WHY YOU SHOULD LEARN THIS PIECE
Sonata for Solo Violoncello
by Ng Yu Hng
Brian Patrick Bromberg
20 June, 2023
20 June, 2023
Ng Yu Hng’s Sonata for Solo Violoncello is something of an odyssey for the player and the listener. Few pieces take you on the kind of journey that Yu Hng takes you on, and this sonata is a marvellous one. So many modern solo cello works seem overly concerned with playing the instrument in new ways using new extended techniques. While this might be interesting to explore it often seems to be done at the expense of writing quality, playable, cello music. Yu Hng’s piece doesn’t fall into this category, on the contrary the composer’s exploration of extended techniques feels more like the outgrowth of excellent cello writing. There are aspects of ancient music as well as a brief passage based on a Ukrainian choral piece.
The sonata includes moments of bursting light, and crushing darkness often set in close proximity. This is a piece that explores raw, unrestrained emotion in a way that few other pieces come close to. The sonata is constructed in a three movement form with 2 brief interludes which separate the piece into 2 symmetrical halves that total approximately 22 minutes in length. The piece opens with an idiomatic and glistening movement based on the C harmonic series. If you are looking for cello writing that explores all of the natural harmonic possibilities of the cello, look no further. The composer showcases the cello’s ability to play some slightly less common harmonics, and with a bit of practise they can speak quite clearly compared to other string instruments.
After a final harmonic glissando up the C string we come to the first interlude. The first movement works so well because the composer avoids any melodic writing and saves it for the first interlude. This short movement is written in just intonation and is intended to resemble plainchant. It is a great introduction to playing quarter-tones because they are presented in a slow, methodical and melodic way. To practise playing in this kind of intonation I find playing with drone notes absolutely essential.

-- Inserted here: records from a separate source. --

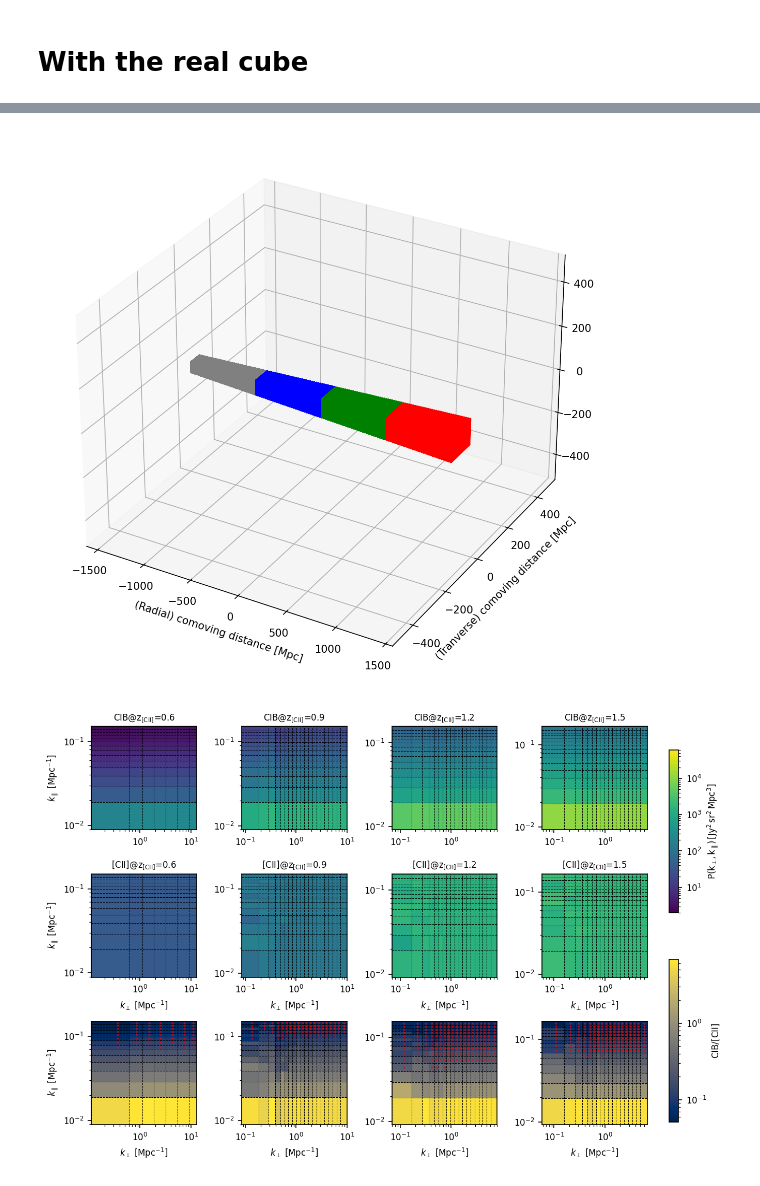
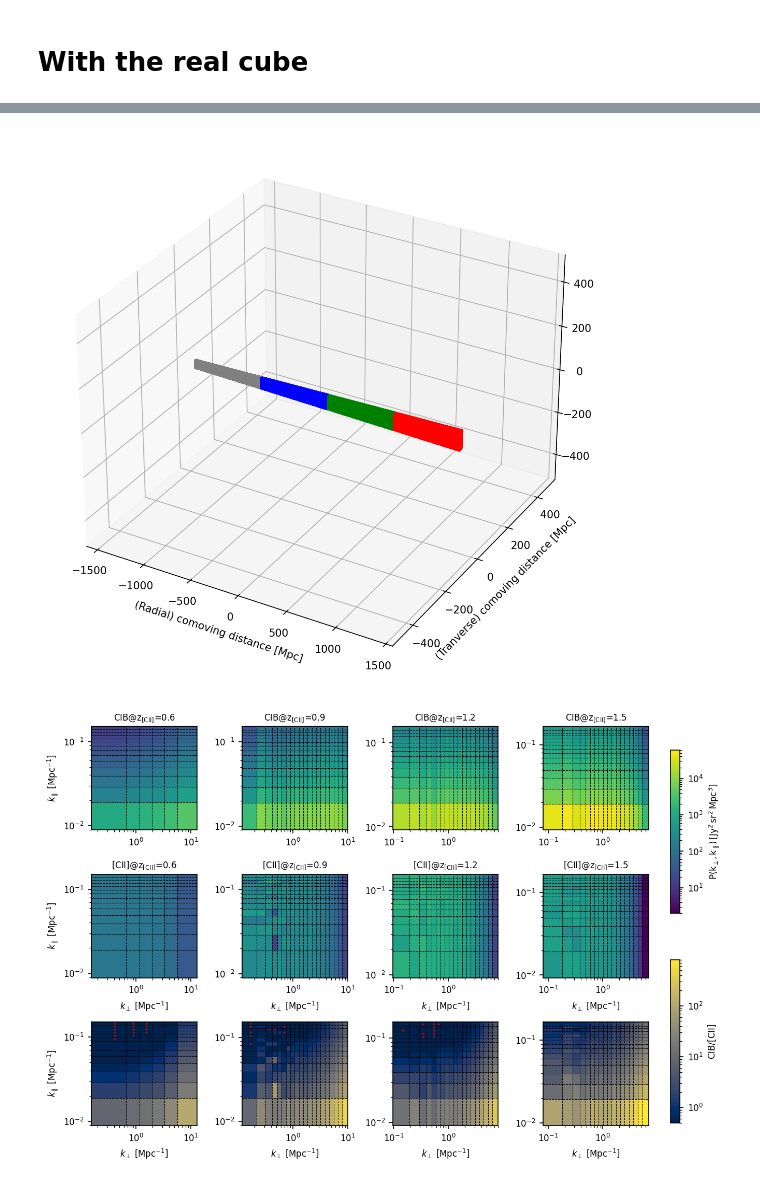
Before and after one commit to tim-balloon/TIM_analysis, a Jupyter notebook: foreground_wedge/foreground_wedge.ipynb, the cells around one changed output, grey strips where cells are left out. Saved outputs shown, nothing was run; the diff lists cells and outputs as text; code cells hidden in the pictures.

```diff
--- a/foreground_wedge/foreground_wedge.ipynb
+++ b/foreground_wedge/foreground_wedge.ipynb
@@ -237,14 +215,16 @@ fig.subplots_adjust(hspace=0, wspace=0)
 # With the real cube
 # %%
 path = '/home/mvancuyck/Desktop/LIM_and_foregrounds/cubes/'
-ciifile = path+"pySIDES_from_uchuu_TIM_tile0_1.414deg_1.414deg_res30arcsec_R250.0_CII_de_Looze_nobeam_MJy_sr.fits"
-fullfile = path+"pySIDES_from_uchuu_TIM_tile0_1.414deg_1.414deg_res30arcsec_R250.0_full_de_Looze_nobeam_MJy_sr.fits"
-alllinesfille = path+"pySIDES_from_uchuu_TIM_tile0_1.414deg_1.414deg_res30arcsec_R250.0_all_lines_de_Looze_nobeam_MJy_sr.fits"
-contfile = path+"pySIDES_from_uchuu_TIM_tile0_1.414deg_1.414deg_res30arcsec_R250.0_continuum_nobeam_MJy_sr.fits"
+ciifile = path+"pySIDES_from_uchuu_TIM_tile0_1.414deg_1.414deg_res30arcsec_R250.0_CII_de_Looze_smoothed_MJy_sr.fits"
+contfile = path+"pySIDES_from_uchuu_TIM_tile0_1.414deg_1.414deg_res30arcsec_R250.0_continuum_smoothed_MJy_sr.fits"
 
 cii = fits.getdata(ciifile)*1e3
+cii_mean = np.mean(cii, axis=(1,2))
+cii -= cii_mean[:,None,None]
 hdr = fits.getheader(ciifile)
 cont = fits.getdata(contfile)*1e3
+cont_mean = np.mean(cont, axis=(1,2))
+cont -= cont_mean[:,None,None]
 
 with fits.open(ciifile) as hdul:
     data_cube = hdul[0].data
@@ -252,9 +232,9 @@ with fits.open(ciifile) as hdul:
 
 wcs = WCS(header)
 # %%
-# Dimensions of cut in pixels
-N_RA = int(1.4 / 0.0083333)
-N_DEC = int(1.4 / 0.0083333)
+# Dimensions of TIM field in pixels
+N_RA = int(0.2 / 0.0083333)
+N_DEC = int(1. / 0.0083333)
 
 # Center pixel
 center_RA = hdr['NAXIS1'] // 2
@@ -364,7 +344,7 @@ for ibin, c in zip(ind_bins, ('r','g','b','gray')):
     sc = ax.scatter(zv, xv, yv, color=c, s=1, )
 fig.tight_layout()
 # %% [output]
-[figure, old version]
+[figure, new version]
 # %%
 def make_bintab(k, delta_k_min, dkk = 0, delta_k_max=0, ):
     kmax      = k[1]
@@ -415,30 +395,23 @@ for j, (ibin, c) in enumerate(zip(reversed(ind_bins), ('r','g','b','gray'))):
 
     normpk = res_Mpc**3 / (R.shape[0] * R.shape[1] * R.shape[2])
 
-
     w_freq = 2*np.pi*np.fft.fftfreq(N_DEC, d=len_pix[ibin].mean())
     v_freq = 2*np.pi*np.fft.fftfreq(N_RA, d=len_pix[ibin].mean())
     u_freq = 2*np.pi*np.fft.fftfreq(len(ibin), d= Delta_Dc[ibin].mean())
 
-    k_sphere = np.sqrt( (w_freq[:,None]**2+v_freq[None,:]**2) + u_freq[:,None,None]**2)
     k_transv = np.sqrt( w_freq[:,None,None]**2 + v_freq[None,:,None]**2)
-    k_transv_3d = np.zeros(k_sphere.shape)
+    k_transv_3d = np.zeros(R.shape)
     k_transv_3d[:,:,:] = k_transv[:,:,0][np.newaxis,:,:]
     k_z = np.sqrt( u_freq**2 )
-    k_z_3d = np.zeros(k_sphere.shape)
+    k_z_3d = np.zeros(R.shape)
     k_z_3d[:,:,:] = k_z[:,np.newaxis, np.newaxis]
-
 
     kperp_flat = k_transv_3d.flatten()
     kpar_flat = k_z_3d.flatten()
 
-    #kperp_edges = np.logspace(np.log10(kperp_flat[kperp_flat>0].min()), np.log10(kperp_flat.max()), 15)
-    #kpar_edges = np.logspace(np.log10(kpar_flat[kpar_flat>0].min()), np.log10(kpar_flat.max()), 7)
     kperp_edges, _ =  make_bintab( (kperp_flat[kperp_flat>0].min(), kperp_flat.max()), 0.1, dkk = 0.2, )
     kpar_edges, _ =  make_bintab( (kpar_flat[kpar_flat>0].min(), kpar_flat.max()), 0.01, dkk = 0.06,)
     if(j==0): kperp_edges, _ =  make_bintab( (kperp_flat[kperp_flat>0].min(), kperp_flat.max()), 0.5, dkk = 0.7, )
-
-
 
     # 5b. Compute number of modes per bin
     Nmodes, _, _ = np.histogram2d(
@@ -491,10 +464,9 @@ for j, (ibin, c) in enumerate(zip(reversed(ind_bins), ('r','g','b','gray'))):
         #fig.colorbar(pcm, ax=axs[i,j], label=r'$\rm P(k_\perp, k_\parallel)\,[\mathrm{Jy}^2\,\mathrm{sr}^2\,\mathrm{Mpc}^3]$')
 
     #--
-    # 2. Plot using pcolormesh (requires edges)
     if('CII' in species):
         pcm_ratio = axs[-1,j].pcolormesh(kperp_edges_out, kpar_edges_out, P2D_saved/P2D_avg,
-            norm=LogNorm(), #vmin=np.nanmin(P2D_avg[P2D_avg>0]), vmax=np.nanmax(P2D_avg)),
+            norm=LogNorm(vmin=5e-1,vmax=8e2), #vmin=np.nanmin(P2D_avg[P2D_avg>0]), vmax=np.nanmax(P2D_avg)),
             cmap='cividis', shading='auto')
 
         # Add vertical bin edges (k_perp)
@@ -518,34 +490,34 @@ for j, (ibin, c) in enumerate(zip(reversed(ind_bins), ('r','g','b','gray'))):
         # mask of where ratio < 0.2
         mask_low = (P2D_saved / P2D_avg) < 0.2
 
         # Plot red dots at centers where mask is True
         axs[-1, j].scatter(KXc[mask_low], KYc[mask_low], color='red', s=5, marker='.', zorder=5, alpha=0.5)
 
 
     # 3. Set axes to log scale
     axs[i,j].set_xscale('log')
     axs[i,j].set_yscale('log')
         # 3. Set axes to log scale
     axs[2,j].set_xscale('log')
     axs[2,j].set_yscale('log')
 
     # 4. Label axes
     axs[1,j].set_xlabel(r'$k_\perp$ [Mpc$^{-1}$]')
 
 
 # First colorbar: VIRIDIS (top right)
 cax1 = fig.add_axes([1.02, 0.55, 0.015, 0.35])  # [left, bottom, width, height]
 cbar1 = fig.colorbar(pcm, cax=cax1)
 cbar1.set_label(r'$\rm P(k_\perp, k_\parallel)\, [\mathrm{Jy}^2\,\mathrm{sr}^2\,\mathrm{Mpc}^3]$')
 
 # Second colorbar: CIVIDIS (bottom right)
 cax2 = fig.add_axes([1.02, 0.1, 0.015, 0.35])   # same width, shifted down
 cbar2 = fig.colorbar(pcm_ratio, cax=cax2)
 cbar2.set_label(r'$\mathrm{CIB} / [\mathrm{CII}]$')
 
 fig.tight_layout()
 # %% [output]
-[figure, old version]
+[figure, new version]
 # %%
 BS=8; plt.rc('font', size=BS); plt.rc('axes', titlesize=BS); plt.rc('axes', labelsize=BS);
 fig, axs = plt.subplots(figsize=(3,2), dpi=150)
```
Also changed, not shown: parts of 5 cells of this notebook.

You may also find listening to other pieces written in just-intonation helpful in re-tuning your ear to these new nuances. When played correctly, the effect is very cool.
Examples of just intonation